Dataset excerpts
·····

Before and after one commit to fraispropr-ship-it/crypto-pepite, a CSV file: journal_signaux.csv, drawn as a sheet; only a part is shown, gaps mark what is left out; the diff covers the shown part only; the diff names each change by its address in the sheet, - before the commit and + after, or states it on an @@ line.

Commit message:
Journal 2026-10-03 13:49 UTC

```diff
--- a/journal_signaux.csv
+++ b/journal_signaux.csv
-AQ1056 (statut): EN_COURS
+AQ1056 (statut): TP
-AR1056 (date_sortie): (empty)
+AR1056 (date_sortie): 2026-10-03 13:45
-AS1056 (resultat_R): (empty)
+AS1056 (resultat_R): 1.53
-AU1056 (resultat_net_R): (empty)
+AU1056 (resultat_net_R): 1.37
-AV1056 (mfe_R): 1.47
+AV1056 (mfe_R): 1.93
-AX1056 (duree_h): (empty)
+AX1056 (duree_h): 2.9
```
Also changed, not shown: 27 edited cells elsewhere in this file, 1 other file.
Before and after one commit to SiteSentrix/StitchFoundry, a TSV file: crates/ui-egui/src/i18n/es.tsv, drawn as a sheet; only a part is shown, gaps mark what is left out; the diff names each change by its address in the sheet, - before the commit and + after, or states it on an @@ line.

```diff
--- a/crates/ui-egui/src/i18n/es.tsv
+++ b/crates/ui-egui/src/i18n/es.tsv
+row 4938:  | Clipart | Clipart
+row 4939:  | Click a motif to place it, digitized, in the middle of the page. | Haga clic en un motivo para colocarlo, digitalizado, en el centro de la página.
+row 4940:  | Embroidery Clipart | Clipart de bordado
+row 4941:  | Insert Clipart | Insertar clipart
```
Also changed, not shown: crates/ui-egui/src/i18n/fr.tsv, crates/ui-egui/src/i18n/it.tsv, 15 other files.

·····

Go through the data and return each line where the word "Clipart" appears.

Answer section
+row 4938:  | Clipart | Clipart
+row 4940:  | Embroidery Clipart | Clipart de bordado
+row 4941:  | Insert Clipart | Insertar clipart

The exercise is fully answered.